┌────────

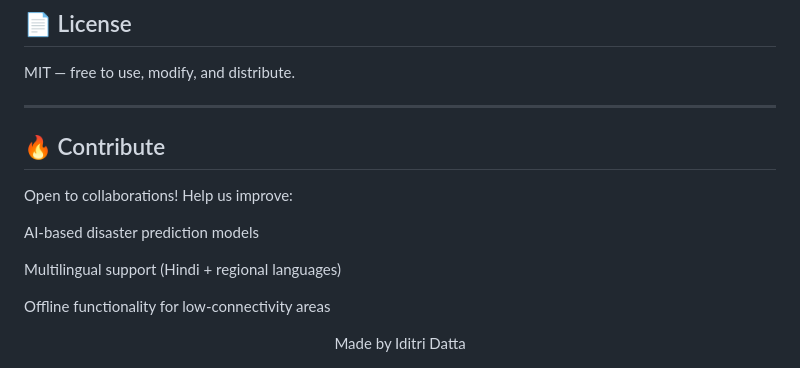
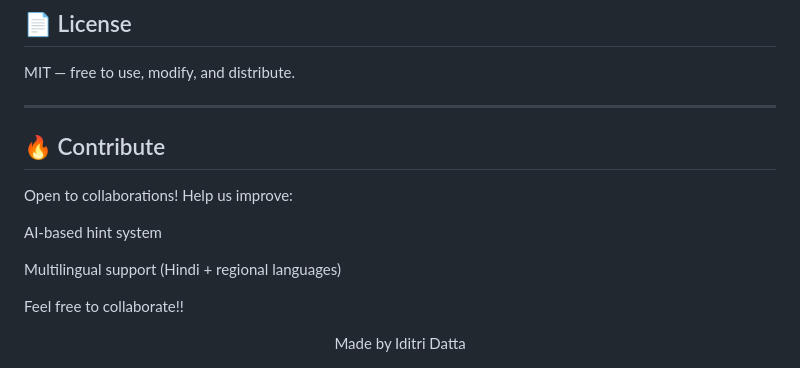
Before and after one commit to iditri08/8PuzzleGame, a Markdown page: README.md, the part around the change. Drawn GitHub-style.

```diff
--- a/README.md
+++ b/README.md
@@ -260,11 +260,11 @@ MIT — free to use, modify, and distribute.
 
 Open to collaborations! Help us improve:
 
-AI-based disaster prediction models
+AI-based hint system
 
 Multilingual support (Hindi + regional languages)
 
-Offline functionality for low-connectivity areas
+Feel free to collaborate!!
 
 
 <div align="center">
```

└────────

### What you are asked to do
Each entry above must be printed exactly, apart from its pictures.

### Answer for the task
Before and after one commit to iditri08/8PuzzleGame, a Markdown page: README.md, the part around the change. Drawn GitHub-style.

```diff
--- a/README.md
+++ b/README.md
@@ -260,11 +260,11 @@ MIT — free to use, modify, and distribute.
 
 Open to collaborations! Help us improve:
 
-AI-based disaster prediction models
+AI-based hint system
 
 Multilingual support (Hindi + regional languages)
 
-Offline functionality for low-connectivity areas
+Feel free to collaborate!!
 
 
 <div align="center">
```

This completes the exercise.